_Supplied entries:_
Segment Open

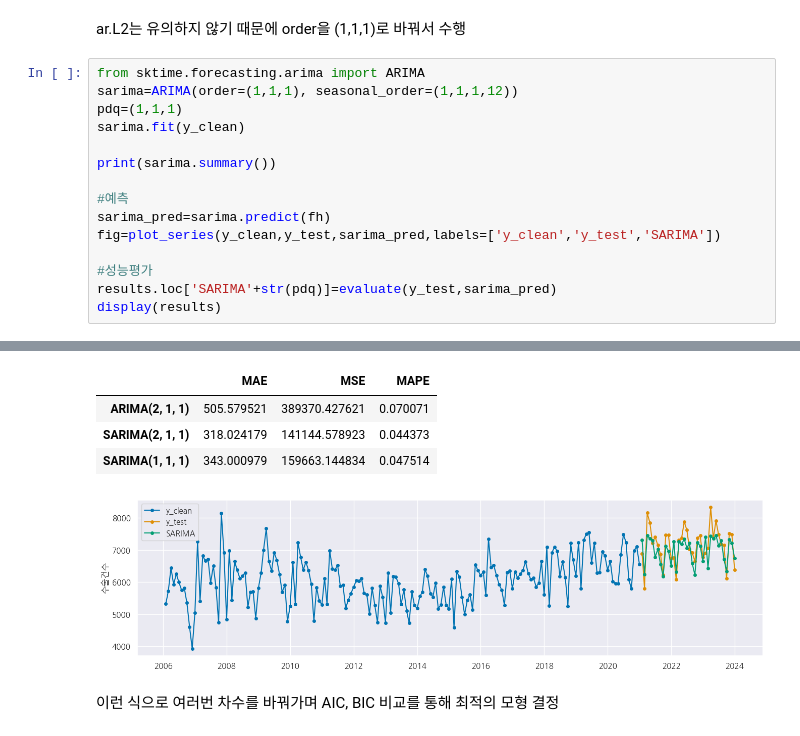
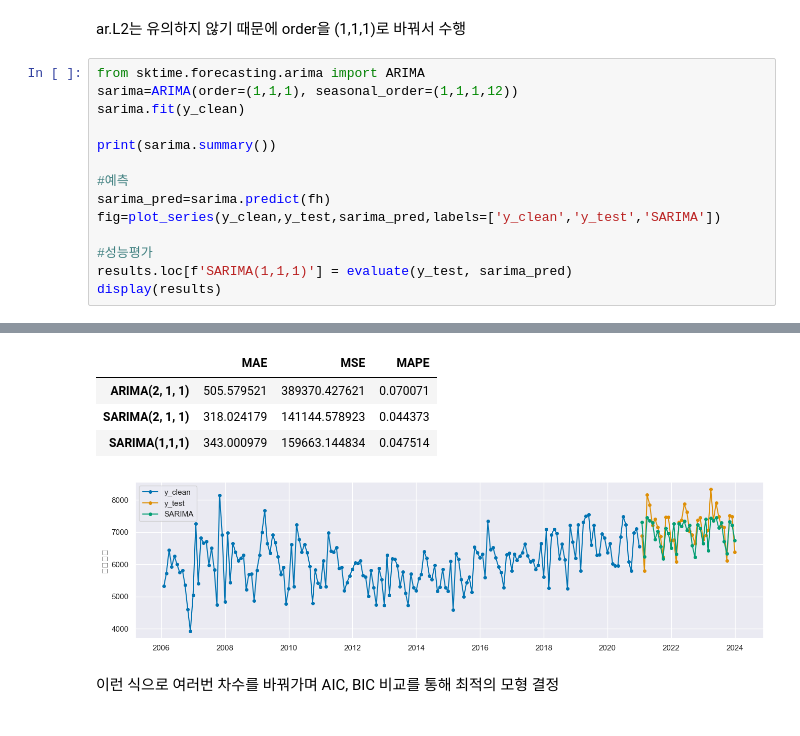
Before and after one commit to ppvid/biostat, a Jupyter notebook: 시계열과자기회귀모형.ipynb, the cells around one changed output, grey strips where cells are left out. Drawn from its saved outputs; the diff is of its cells as text.

```diff
--- a/시계열과자기회귀모형.ipynb
+++ b/시계열과자기회귀모형.ipynb
@@ -505,7 +505,6 @@ ar.L2는 유의하지 않기 때문에 order을 (1,1,1)로 바꿔서 수행
 # %%
 from sktime.forecasting.arima import ARIMA
 sarima=ARIMA(order=(1,1,1), seasonal_order=(1,1,1,12))
-pdq=(1,1,1)
 sarima.fit(y_clean)
 
 print(sarima.summary())
@@ -515,7 +514,7 @@ sarima_pred=sarima.predict(fh)
 fig=plot_series(y_clean,y_test,sarima_pred,labels=['y_clean','y_test','SARIMA'])
 
 #성능평가
-results.loc['SARIMA'+str(pdq)]=evaluate(y_test,sarima_pred)
+results.loc[f'SARIMA(1,1,1)'] = evaluate(y_test, sarima_pred)
 display(results)
 # %% [output]
                                      SARIMAX Results
@@ -527,19 +526,19 @@ Time:                                    22:33:43   BIC
 Sample:                                01-31-2006   HQIC                          2608.669
                                      - 12-31-2020
 Covariance Type:                              opg
 ==============================================================================
                  coef    std err          z      P>|z|      [0.025      0.975]
 ------------------------------------------------------------------------------
 ... (11 lines left out)
 ===================================================================================
 
 Warnings:
 [1] Covariance matrix calculated using the outer product of gradients (complex-step).
 |  | MAE | MSE | MAPE |
 | ARIMA(2, 1, 1) | 505.579521 | 389370.427621 | 0.070071 |
 | SARIMA(2, 1, 1) | 318.024179 | 141144.578923 | 0.044373 |
-| SARIMA(1, 1, 1) | 343.000979 | 159663.144834 | 0.047514 |
+| SARIMA(1,1,1) | 343.000979 | 159663.144834 | 0.047514 |
-[figure, old version]
+[figure, new version]
 # %% [markdown]
 이런 식으로 여러번 차수를 바꿔가며 AIC, BIC 비교를 통해 최적의 모형 결정
 # %% [markdown]
```
Also changed, not shown: parts of 7 cells of this notebook.
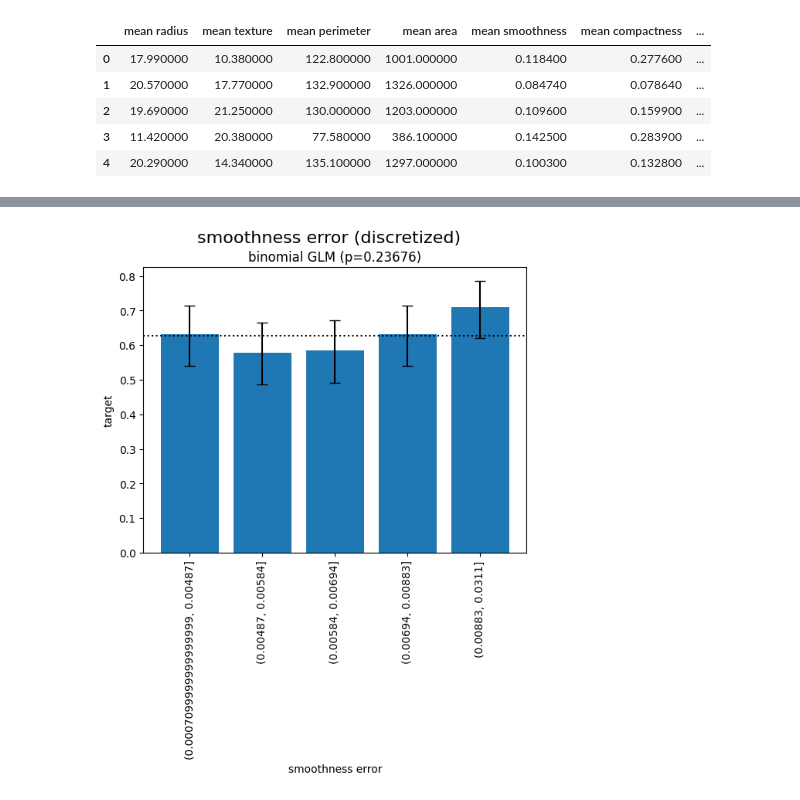
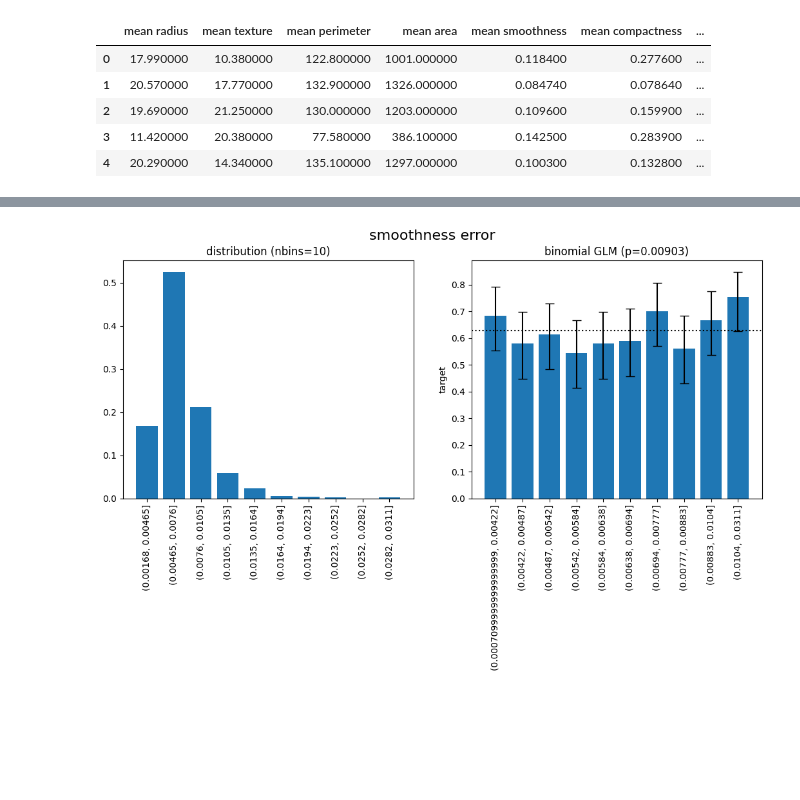
Before and after one commit to dkidney/kidneypy, a Jupyter notebook: examples/univariate.ipynb, the cells around one changed output, grey strips where cells are left out. Cells and saved outputs as stored; diff of their text form; code cells hidden in the pictures; blank space fills up the shorter version.

```diff
--- a/examples/univariate.ipynb
+++ b/examples/univariate.ipynb
@@ -43,5 +50,5 @@ fig, ax = univariate_glm_plot(df, feature_col='smoothness error', target_col='ta
 # %%
-fig, ax = univariate_glm_plot(df, feature_col='smoothness error', target_col='target', family='binomial', discretize=True, nbins=5)
+fig, ax = plot_feature(df, feature_col='smoothness error', target_col='target', family='binomial', discretize=True)
 # %% [output]
-[figure, old version]
+[figure, new version]
 # %%
```
Also changed, not shown: parts of 10 cells of this notebook, 5 other files.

Segment Closed

_Task item:_
When you restate the listing, keep every word as it is and drop the pictures.

_Reply to the exercise:_
Before and after one commit to ppvid/biostat, a Jupyter notebook: 시계열과자기회귀모형.ipynb, the cells around one changed output, grey strips where cells are left out. Drawn from its saved outputs; the diff is of its cells as text.

```diff
--- a/시계열과자기회귀모형.ipynb
+++ b/시계열과자기회귀모형.ipynb
@@ -505,7 +505,6 @@ ar.L2는 유의하지 않기 때문에 order을 (1,1,1)로 바꿔서 수행
 # %%
 from sktime.forecasting.arima import ARIMA
 sarima=ARIMA(order=(1,1,1), seasonal_order=(1,1,1,12))
-pdq=(1,1,1)
 sarima.fit(y_clean)
 
 print(sarima.summary())
@@ -515,7 +514,7 @@ sarima_pred=sarima.predict(fh)
 fig=plot_series(y_clean,y_test,sarima_pred,labels=['y_clean','y_test','SARIMA'])
 
 #성능평가
-results.loc['SARIMA'+str(pdq)]=evaluate(y_test,sarima_pred)
+results.loc[f'SARIMA(1,1,1)'] = evaluate(y_test, sarima_pred)
 display(results)
 # %% [output]
                                      SARIMAX Results
@@ -527,19 +526,19 @@ Time:                                    22:33:43   BIC
 Sample:                                01-31-2006   HQIC                          2608.669
                                      - 12-31-2020
 Covariance Type:                              opg
 ==============================================================================
                  coef    std err          z      P>|z|      [0.025      0.975]
 ------------------------------------------------------------------------------
 ... (11 lines left out)
 ===================================================================================
 
 Warnings:
 [1] Covariance matrix calculated using the outer product of gradients (complex-step).
 |  | MAE | MSE | MAPE |
 | ARIMA(2, 1, 1) | 505.579521 | 389370.427621 | 0.070071 |
 | SARIMA(2, 1, 1) | 318.024179 | 141144.578923 | 0.044373 |
-| SARIMA(1, 1, 1) | 343.000979 | 159663.144834 | 0.047514 |
+| SARIMA(1,1,1) | 343.000979 | 159663.144834 | 0.047514 |
-[figure, old version]
+[figure, new version]
 # %% [markdown]
 이런 식으로 여러번 차수를 바꿔가며 AIC, BIC 비교를 통해 최적의 모형 결정
 # %% [markdown]
```
Also changed, not shown: parts of 7 cells of this notebook.
Before and after one commit to dkidney/kidneypy, a Jupyter notebook: examples/univariate.ipynb, the cells around one changed output, grey strips where cells are left out. Cells and saved outputs as stored; diff of their text form; code cells hidden in the pictures; blank space fills up the shorter version.

```diff
--- a/examples/univariate.ipynb
+++ b/examples/univariate.ipynb
@@ -43,5 +50,5 @@ fig, ax = univariate_glm_plot(df, feature_col='smoothness error', target_col='ta
 # %%
-fig, ax = univariate_glm_plot(df, feature_col='smoothness error', target_col='target', family='binomial', discretize=True, nbins=5)
+fig, ax = plot_feature(df, feature_col='smoothness error', target_col='target', family='binomial', discretize=True)
 # %% [output]
-[figure, old version]
+[figure, new version]
 # %%
```
Also changed, not shown: parts of 10 cells of this notebook, 5 other files.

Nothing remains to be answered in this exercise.